Front-end code change data:
########################################

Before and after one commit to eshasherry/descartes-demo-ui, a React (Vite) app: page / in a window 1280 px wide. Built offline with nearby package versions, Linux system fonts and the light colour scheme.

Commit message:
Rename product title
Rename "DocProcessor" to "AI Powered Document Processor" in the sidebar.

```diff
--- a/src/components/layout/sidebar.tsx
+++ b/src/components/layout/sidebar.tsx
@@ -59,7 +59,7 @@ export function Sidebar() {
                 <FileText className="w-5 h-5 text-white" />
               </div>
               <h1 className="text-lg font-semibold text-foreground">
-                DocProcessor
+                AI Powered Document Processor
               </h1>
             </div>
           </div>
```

########################################

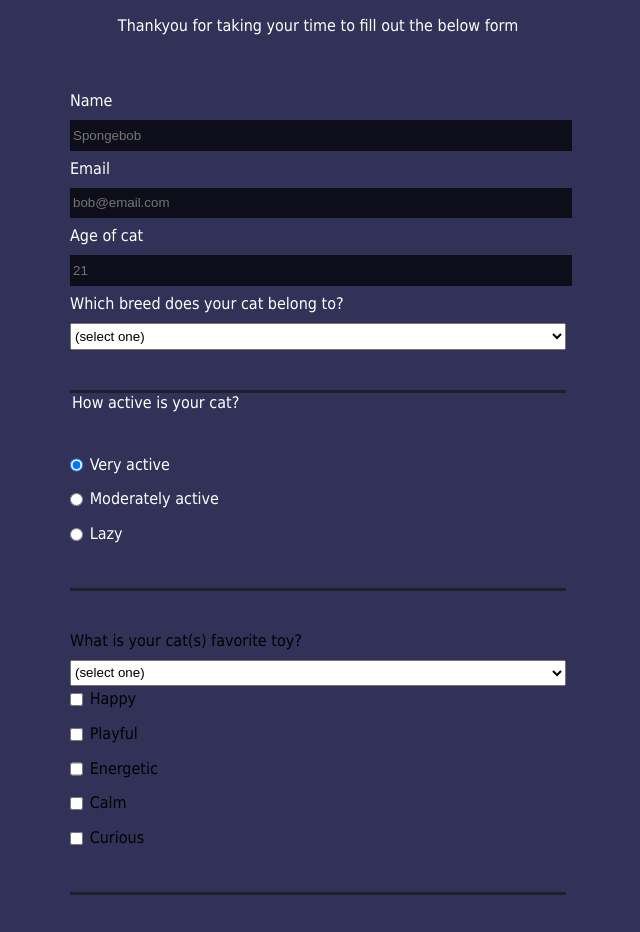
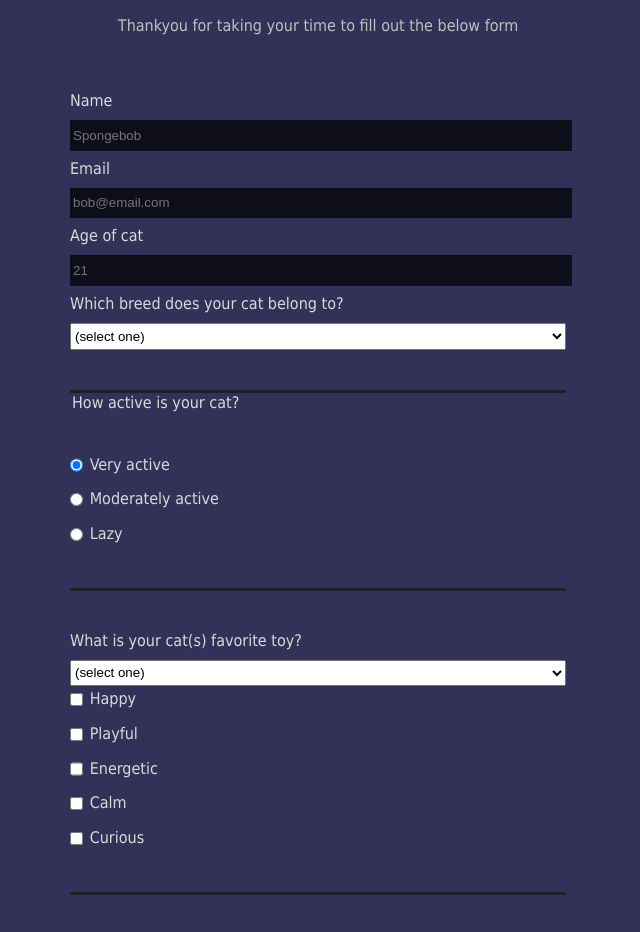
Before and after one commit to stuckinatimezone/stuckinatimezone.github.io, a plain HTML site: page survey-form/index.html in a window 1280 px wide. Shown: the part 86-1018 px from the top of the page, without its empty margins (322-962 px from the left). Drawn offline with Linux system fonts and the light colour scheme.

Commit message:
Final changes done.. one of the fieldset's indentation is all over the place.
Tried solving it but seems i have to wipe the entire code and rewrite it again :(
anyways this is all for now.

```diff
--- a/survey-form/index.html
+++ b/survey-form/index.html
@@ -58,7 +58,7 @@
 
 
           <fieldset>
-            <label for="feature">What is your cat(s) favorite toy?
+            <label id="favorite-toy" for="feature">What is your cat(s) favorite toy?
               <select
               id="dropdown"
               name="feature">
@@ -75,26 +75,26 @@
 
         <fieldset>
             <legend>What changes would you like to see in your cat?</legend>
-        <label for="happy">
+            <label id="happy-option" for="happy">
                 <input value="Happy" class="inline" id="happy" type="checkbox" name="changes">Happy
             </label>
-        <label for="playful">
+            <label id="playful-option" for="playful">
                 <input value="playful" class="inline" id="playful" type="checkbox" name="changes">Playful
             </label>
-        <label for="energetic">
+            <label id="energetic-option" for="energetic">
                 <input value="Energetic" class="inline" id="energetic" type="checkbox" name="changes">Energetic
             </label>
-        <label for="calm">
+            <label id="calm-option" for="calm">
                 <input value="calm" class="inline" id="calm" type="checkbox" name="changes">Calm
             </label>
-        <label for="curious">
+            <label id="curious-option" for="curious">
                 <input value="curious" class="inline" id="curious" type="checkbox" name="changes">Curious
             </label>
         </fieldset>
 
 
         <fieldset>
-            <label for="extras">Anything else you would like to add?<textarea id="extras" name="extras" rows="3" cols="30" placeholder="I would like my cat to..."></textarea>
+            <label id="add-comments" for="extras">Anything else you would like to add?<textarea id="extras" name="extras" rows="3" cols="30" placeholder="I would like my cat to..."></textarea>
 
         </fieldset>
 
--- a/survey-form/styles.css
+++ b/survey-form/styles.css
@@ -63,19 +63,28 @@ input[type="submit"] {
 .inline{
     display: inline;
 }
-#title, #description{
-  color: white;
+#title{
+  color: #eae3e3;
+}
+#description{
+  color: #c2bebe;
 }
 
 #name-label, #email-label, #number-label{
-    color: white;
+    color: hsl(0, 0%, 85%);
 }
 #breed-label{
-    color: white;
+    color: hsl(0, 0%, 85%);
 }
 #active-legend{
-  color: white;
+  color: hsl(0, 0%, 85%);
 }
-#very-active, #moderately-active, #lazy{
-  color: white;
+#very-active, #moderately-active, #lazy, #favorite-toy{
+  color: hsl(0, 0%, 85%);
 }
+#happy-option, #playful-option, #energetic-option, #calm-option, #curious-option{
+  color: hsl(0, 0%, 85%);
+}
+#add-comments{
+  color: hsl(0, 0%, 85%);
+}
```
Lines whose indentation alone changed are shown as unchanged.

########################################

### Exercise
Your reply is to repeat, unchanged, the lines above running from the one with "Before and after one commit to eshasherry/descartes-demo-ui, a" up to and including the one with "Rename product title".

### Solution below
Before and after one commit to eshasherry/descartes-demo-ui, a React (Vite) app: page / in a window 1280 px wide. Built offline with nearby package versions, Linux system fonts and the light colour scheme.

Commit message:
Rename product title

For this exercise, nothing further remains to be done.